Joab Joab | 4 days ago
Maybe an example will also help. Let's say you are writing about Christopher Columbus. Most people today see him as little more than an adventurer out for money and power who ultimately decimated the native population where he landed. However, people of HIS time didn't see it quite that way. They thought he was very brave and that natives were not "people" in the sense that they were -- so perhaps what he did was good and not bad. Now, in our more "enlightened" modern world (or that's how we like to think of ourselves) -- Columbus' values are skewed. But in HIS world, they were the values everyone else held. So, if you wrote about Columbus in the historical context in which HE lived, you would use the moral standing of HIS culture and time period.
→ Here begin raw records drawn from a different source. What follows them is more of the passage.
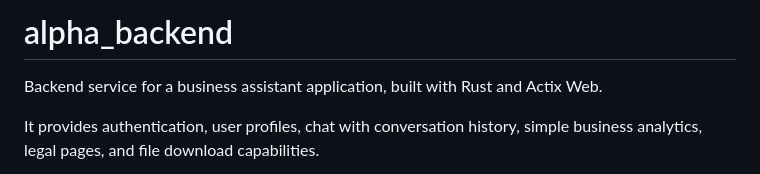
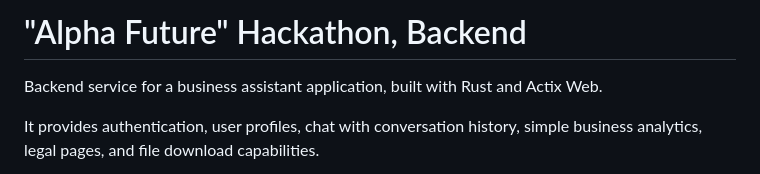
Before and after one commit to abakarovy/alpha_backend, a Markdown page: README.en.md, the part around the change. Rendered like a GitHub page.

```diff
--- a/README.en.md
+++ b/README.en.md
@@ -1,4 +1,4 @@
-# alpha_backend
+# "Alpha Future" Hackathon, Backend
 Backend service for a business assistant application, built with Rust and Actix Web.
 
 It provides authentication, user profiles, chat with conversation history, simple business analytics, legal pages, and file download capabilities.
```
Hope that helped -- this is a difficult concept as it is hard to get past OUR historical context!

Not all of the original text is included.